“We see near term risks of a test of GBP/AUD 1.85/1.86 but our year-end baseline is 1.85, then below 1.8200 in Q1 2022,” Callow also said.
Pricing in the overnight-indexed-swap market indicated on Wednesday that investors see around a 50/50 chance of the BoE lifting Bank Rate from 0.10% to 0.25% on December 16, reflecting the close-run and finely balanced nature of the call.
Such a balance of expectations means that any decision to actually lift Bank Rate in December could have an uplifting influence on Sterling and vice versa, although the December 16 announcement is also set to come against a backdrop of renewed ‘lockdown’ and other restrictions in Europe.
This continental context is a headwind for the UK economy that the BoE would be cognisant of, although even in the absence of a December rate rise from the BoE it’s possible that any downside seen by the Pound-Australian Dollar rate would be limited due to the RBA’s monetary policy stance.
“The RBA delivered a sharp blow to the Aussie at its 2 Nov meeting. While dropping the 0.1% Apr 2024 bond target, Governor Lowe made clear that the RBA’s base case was no rate hike until 2024, with 2023 possible but 2022 very unlikely. Meanwhile QE will continue until at least Feb 2022,” Westpac’s Callow says.

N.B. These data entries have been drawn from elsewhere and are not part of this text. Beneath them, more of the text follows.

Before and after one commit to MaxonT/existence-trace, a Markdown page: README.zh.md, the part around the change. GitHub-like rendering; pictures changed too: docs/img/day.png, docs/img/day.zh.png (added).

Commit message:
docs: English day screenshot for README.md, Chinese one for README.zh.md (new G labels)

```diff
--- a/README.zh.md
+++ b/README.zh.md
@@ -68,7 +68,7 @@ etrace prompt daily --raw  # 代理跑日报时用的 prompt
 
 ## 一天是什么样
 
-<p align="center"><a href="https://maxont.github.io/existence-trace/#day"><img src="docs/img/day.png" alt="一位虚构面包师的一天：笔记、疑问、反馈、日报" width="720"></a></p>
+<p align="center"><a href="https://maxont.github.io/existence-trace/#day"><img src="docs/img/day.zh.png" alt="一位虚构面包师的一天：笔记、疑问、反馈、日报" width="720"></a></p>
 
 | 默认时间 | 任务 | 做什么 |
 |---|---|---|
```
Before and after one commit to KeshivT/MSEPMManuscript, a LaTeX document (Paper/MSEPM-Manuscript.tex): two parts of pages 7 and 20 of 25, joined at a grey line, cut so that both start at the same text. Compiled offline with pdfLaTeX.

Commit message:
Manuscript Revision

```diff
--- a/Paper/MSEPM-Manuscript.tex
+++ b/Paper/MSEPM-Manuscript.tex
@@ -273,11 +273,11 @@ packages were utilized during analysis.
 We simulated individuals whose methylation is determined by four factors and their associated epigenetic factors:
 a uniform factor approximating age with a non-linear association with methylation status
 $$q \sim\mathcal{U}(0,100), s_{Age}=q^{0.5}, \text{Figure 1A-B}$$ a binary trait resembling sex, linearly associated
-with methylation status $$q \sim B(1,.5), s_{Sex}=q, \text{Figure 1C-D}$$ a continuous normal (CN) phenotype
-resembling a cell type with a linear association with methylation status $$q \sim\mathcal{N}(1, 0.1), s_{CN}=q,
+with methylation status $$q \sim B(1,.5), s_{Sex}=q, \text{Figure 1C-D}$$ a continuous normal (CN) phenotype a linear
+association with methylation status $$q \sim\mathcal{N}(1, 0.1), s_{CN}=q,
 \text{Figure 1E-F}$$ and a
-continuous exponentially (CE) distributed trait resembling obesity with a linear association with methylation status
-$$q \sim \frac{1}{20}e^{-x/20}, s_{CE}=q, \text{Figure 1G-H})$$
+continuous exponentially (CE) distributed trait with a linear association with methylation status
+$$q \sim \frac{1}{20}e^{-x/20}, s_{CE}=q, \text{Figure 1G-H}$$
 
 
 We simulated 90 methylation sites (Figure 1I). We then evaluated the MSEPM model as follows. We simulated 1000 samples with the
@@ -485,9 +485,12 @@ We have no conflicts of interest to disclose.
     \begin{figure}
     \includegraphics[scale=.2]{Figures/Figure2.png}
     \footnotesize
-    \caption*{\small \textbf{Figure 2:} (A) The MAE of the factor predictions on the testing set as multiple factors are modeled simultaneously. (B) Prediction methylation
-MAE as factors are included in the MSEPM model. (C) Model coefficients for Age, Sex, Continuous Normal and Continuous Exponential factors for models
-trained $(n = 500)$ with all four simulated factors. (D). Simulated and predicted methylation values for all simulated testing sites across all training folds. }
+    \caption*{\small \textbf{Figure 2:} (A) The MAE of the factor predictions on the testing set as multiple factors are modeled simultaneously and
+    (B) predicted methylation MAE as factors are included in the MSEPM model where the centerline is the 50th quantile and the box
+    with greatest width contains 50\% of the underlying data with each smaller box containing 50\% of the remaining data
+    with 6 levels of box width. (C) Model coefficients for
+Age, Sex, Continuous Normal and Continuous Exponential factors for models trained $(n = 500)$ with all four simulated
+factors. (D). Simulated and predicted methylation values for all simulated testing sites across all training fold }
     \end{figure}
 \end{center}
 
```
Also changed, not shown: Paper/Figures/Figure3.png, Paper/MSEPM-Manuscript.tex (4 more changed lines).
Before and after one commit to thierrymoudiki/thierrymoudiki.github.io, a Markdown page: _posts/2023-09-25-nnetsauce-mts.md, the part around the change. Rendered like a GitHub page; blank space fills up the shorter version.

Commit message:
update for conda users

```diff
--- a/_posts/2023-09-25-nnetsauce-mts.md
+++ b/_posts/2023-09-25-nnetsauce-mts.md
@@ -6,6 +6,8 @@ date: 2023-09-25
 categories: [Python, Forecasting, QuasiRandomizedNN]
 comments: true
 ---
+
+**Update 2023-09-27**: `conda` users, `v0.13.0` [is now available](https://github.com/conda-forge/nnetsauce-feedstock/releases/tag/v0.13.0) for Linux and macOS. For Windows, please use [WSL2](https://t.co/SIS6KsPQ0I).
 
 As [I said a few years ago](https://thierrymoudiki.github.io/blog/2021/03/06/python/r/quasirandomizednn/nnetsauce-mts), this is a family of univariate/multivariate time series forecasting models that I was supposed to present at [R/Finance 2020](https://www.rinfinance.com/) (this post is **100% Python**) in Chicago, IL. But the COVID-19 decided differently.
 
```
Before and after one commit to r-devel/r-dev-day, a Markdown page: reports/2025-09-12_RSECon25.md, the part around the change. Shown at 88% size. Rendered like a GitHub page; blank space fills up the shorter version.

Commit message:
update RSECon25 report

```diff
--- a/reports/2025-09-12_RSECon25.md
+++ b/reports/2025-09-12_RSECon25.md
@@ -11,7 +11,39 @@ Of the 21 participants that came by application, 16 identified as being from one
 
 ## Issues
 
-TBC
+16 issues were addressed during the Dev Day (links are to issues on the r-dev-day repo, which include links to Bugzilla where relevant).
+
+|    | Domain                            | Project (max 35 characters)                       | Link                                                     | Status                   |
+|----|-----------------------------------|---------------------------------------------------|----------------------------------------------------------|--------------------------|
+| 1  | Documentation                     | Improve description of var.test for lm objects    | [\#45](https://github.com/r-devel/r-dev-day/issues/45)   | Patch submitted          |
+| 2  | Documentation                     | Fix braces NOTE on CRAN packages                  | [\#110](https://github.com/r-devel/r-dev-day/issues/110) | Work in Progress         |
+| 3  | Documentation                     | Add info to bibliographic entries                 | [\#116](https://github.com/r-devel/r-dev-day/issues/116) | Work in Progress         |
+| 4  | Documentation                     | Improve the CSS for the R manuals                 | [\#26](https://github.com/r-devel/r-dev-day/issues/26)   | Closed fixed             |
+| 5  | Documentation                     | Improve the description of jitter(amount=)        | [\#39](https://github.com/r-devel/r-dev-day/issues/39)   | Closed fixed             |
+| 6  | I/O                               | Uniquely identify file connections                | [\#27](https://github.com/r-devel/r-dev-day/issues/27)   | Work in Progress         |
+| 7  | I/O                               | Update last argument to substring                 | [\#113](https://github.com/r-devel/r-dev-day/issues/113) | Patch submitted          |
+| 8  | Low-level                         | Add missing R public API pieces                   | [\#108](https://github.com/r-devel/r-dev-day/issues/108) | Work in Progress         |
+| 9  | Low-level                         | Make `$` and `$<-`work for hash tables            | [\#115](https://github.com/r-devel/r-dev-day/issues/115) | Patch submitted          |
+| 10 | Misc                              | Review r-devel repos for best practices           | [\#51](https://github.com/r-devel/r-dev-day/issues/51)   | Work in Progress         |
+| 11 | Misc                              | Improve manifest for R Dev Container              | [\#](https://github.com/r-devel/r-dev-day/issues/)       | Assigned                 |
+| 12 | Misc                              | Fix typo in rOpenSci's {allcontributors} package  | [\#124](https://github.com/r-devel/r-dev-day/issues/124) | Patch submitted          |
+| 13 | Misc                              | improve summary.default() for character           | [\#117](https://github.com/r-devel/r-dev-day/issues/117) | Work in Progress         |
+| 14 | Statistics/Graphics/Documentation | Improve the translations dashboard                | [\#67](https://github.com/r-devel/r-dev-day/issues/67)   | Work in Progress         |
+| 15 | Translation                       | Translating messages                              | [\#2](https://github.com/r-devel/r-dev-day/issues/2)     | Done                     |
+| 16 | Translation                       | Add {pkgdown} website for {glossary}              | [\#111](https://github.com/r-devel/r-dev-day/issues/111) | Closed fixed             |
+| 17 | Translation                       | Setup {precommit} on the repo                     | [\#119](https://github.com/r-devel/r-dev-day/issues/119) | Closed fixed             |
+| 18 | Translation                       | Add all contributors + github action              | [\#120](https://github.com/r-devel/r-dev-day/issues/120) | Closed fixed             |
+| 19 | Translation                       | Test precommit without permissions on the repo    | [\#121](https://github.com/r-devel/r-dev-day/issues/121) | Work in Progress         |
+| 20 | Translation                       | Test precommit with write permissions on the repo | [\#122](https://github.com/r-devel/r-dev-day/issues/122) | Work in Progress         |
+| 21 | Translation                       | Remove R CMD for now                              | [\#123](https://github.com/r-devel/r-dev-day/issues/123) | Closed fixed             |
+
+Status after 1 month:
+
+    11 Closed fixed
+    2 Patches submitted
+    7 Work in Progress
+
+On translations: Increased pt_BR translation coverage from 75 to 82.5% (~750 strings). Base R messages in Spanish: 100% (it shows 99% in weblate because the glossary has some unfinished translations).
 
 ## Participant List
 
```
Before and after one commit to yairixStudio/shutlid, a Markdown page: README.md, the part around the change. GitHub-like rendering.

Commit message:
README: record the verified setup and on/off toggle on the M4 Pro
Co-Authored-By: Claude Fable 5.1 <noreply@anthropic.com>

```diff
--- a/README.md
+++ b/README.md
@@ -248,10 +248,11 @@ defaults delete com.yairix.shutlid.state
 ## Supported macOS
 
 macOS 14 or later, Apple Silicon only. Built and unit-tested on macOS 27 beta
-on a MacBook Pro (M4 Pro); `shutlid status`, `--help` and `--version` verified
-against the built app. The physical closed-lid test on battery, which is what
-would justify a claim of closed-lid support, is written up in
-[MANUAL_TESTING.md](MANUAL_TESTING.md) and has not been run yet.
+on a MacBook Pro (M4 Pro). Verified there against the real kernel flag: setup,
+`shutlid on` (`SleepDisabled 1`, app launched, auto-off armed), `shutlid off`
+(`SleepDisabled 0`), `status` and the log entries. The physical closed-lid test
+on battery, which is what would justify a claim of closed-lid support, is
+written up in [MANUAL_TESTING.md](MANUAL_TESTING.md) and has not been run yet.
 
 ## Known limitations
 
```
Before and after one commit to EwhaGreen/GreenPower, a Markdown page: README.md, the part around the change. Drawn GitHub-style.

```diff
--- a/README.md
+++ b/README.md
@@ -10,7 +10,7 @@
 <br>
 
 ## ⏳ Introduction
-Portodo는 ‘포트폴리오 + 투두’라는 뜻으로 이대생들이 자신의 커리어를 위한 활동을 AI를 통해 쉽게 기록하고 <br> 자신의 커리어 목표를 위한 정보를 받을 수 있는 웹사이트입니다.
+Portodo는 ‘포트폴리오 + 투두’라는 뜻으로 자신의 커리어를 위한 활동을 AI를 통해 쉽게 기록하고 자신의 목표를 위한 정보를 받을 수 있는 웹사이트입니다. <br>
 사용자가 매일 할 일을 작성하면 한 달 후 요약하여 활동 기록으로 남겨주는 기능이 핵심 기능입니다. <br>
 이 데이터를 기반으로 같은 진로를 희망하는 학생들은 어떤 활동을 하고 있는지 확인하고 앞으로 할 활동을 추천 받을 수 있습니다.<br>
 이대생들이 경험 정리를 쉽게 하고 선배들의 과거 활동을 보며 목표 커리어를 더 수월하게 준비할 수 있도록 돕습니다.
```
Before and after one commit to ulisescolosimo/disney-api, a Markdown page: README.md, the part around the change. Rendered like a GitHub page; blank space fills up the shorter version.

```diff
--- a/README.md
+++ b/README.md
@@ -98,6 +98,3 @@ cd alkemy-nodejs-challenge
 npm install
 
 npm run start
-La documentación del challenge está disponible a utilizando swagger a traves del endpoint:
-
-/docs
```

Above: Market expectations for changes in selected central bank interest rates.